## Source information
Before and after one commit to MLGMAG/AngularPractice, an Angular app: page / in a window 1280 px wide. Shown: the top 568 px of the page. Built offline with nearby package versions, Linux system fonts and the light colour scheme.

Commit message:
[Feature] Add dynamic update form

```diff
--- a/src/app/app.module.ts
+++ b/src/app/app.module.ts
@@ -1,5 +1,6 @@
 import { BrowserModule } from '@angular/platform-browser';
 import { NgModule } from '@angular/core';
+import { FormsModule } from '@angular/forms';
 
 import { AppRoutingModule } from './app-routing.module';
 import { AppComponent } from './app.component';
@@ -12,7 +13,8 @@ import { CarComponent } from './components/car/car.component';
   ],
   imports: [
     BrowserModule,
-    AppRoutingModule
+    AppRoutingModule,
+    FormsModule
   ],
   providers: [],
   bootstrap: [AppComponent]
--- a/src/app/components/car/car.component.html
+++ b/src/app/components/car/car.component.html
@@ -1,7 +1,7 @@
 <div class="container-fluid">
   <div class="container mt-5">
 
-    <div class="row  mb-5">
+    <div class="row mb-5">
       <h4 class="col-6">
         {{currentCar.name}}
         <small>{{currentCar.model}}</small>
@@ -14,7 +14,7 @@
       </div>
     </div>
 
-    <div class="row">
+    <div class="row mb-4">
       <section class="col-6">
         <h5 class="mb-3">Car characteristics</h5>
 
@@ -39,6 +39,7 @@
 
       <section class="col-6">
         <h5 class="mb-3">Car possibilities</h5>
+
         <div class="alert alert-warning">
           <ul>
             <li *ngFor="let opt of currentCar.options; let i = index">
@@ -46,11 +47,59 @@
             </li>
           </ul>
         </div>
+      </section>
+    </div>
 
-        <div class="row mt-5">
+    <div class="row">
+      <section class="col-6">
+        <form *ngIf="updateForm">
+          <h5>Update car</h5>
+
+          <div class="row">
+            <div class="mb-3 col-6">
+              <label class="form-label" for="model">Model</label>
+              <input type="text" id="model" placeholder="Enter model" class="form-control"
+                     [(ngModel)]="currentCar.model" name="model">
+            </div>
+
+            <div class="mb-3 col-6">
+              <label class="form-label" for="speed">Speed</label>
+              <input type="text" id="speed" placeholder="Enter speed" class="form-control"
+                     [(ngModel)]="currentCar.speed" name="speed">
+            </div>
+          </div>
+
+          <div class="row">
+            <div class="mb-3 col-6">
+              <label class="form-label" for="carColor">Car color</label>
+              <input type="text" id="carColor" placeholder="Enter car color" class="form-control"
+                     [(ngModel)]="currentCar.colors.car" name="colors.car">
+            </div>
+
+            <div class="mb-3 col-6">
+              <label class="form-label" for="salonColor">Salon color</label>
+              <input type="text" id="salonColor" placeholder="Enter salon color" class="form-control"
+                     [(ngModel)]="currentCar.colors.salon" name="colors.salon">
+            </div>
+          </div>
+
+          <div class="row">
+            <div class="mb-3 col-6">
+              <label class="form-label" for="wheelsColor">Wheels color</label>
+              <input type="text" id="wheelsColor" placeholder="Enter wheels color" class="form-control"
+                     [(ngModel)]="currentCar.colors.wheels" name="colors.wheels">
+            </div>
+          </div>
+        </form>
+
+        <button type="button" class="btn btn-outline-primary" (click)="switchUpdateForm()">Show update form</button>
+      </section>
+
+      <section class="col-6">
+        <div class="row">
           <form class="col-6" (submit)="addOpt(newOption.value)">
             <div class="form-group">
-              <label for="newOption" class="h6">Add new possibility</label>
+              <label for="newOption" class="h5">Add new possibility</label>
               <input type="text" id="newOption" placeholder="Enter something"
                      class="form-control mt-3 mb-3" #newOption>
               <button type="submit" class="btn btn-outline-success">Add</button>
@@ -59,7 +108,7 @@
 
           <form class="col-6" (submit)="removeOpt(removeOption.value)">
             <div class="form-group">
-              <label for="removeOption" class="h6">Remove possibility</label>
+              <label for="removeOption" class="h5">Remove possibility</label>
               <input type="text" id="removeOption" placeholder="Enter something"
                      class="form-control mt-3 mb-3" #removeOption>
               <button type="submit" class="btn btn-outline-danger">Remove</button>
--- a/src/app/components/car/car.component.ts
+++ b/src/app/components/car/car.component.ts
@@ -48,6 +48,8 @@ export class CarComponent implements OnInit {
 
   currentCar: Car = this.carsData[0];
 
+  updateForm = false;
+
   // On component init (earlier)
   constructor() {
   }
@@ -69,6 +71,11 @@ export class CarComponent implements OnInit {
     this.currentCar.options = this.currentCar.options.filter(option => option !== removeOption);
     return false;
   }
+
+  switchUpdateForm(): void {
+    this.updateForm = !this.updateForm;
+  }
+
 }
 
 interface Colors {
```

--

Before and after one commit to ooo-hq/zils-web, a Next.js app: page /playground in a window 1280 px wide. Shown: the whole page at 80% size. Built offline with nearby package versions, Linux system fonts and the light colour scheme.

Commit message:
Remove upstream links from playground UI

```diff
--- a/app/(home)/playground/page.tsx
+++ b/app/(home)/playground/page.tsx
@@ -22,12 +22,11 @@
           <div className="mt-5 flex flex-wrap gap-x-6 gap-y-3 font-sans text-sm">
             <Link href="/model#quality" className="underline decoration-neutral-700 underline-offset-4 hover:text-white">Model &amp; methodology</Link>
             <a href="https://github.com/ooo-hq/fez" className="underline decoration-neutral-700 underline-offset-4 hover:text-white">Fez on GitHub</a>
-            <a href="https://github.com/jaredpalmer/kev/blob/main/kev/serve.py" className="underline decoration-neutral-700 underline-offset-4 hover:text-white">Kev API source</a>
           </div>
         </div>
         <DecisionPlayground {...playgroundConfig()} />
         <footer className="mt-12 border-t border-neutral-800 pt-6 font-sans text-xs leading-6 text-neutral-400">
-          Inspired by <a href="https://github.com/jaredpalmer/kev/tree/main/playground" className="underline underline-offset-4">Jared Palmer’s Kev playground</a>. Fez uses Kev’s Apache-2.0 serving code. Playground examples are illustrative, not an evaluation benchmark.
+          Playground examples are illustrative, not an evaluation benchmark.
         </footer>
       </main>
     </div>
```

## The task
Across the entries, state how many lines contain "github", giving the number only.

## Answer section
3